■ Problem to solve ■
Your answer must be every line of the data below that holds the string "shown", copied exactly.
--------------------------------------------------
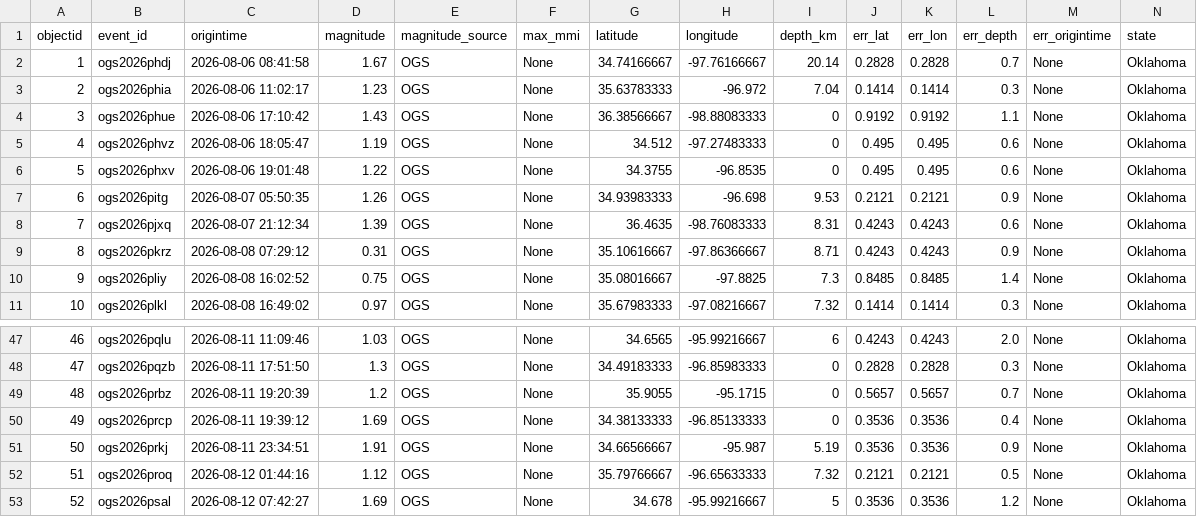
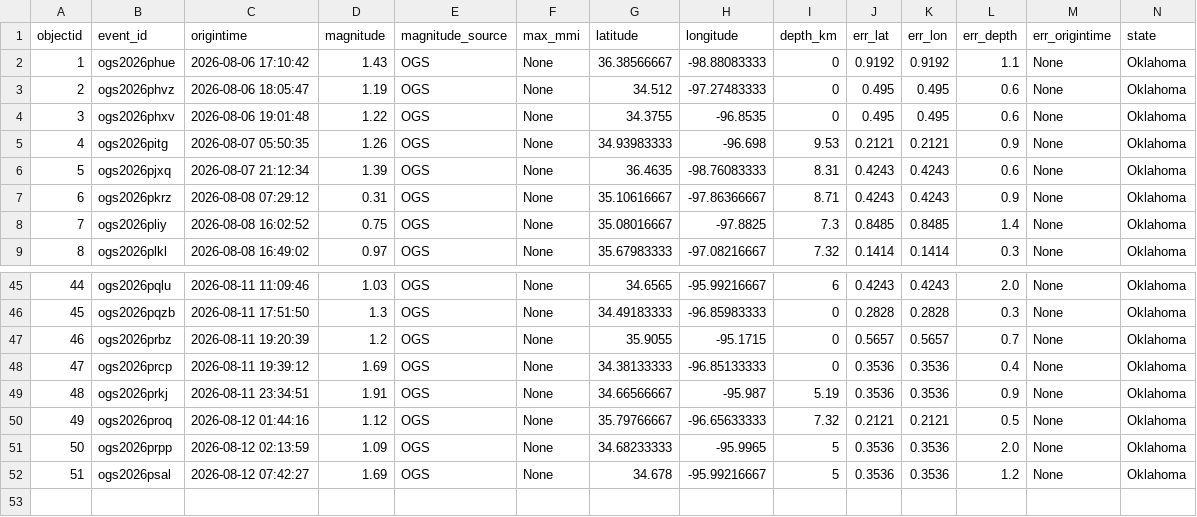
Before and after one commit to Hy-X/OGS_Catalog_Update, a CSV file: ogs_events_past_7days.csv, drawn as a sheet; only a part is shown, gaps mark what is left out; removed rows and columns are numbered as before the commit, all else as after; rows hold the shown columns only; the diff names each change by its address in the sheet, - before the commit and + after, or states it on an @@ line.

```diff
--- a/ogs_events_past_7days.csv
+++ b/ogs_events_past_7days.csv
-row 2: 1 | ogs2026phdj | 2026-08-06 08:41:58 | 1.67 | OGS | None | 34.74166667 | -97.76166667 | 20.14 | 0.2828 | 0.2828 | 0.7 | None | Oklahoma
-row 3: 2 | ogs2026phia | 2026-08-06 11:02:17 | 1.23 | OGS | None | 35.63783333 | -96.972 | 7.04 | 0.1414 | 0.1414 | 0.3 | None | Oklahoma
@@ column A (objectid) renumbered from row 2 down @@
+row 51: 50 | ogs2026prpp | 2026-08-12 02:13:59 | 1.09 | OGS | None | 34.68233333 | -95.9965 | 5 | 0.3536 | 0.3536 | 2.0 | None | Oklahoma
```
Also changed, not shown: ogs_events_past_30days.csv, 2 other files.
--------------------------------------------------
■ The answer ■
Before and after one commit to Hy-X/OGS_Catalog_Update, a CSV file: ogs_events_past_7days.csv, drawn as a sheet; only a part is shown, gaps mark what is left out; removed rows and columns are numbered as before the commit, all else as after; rows hold the shown columns only; the diff names each change by its address in the sheet, - before the commit and + after, or states it on an @@ line.
Also changed, not shown: ogs_events_past_30days.csv, 2 other files.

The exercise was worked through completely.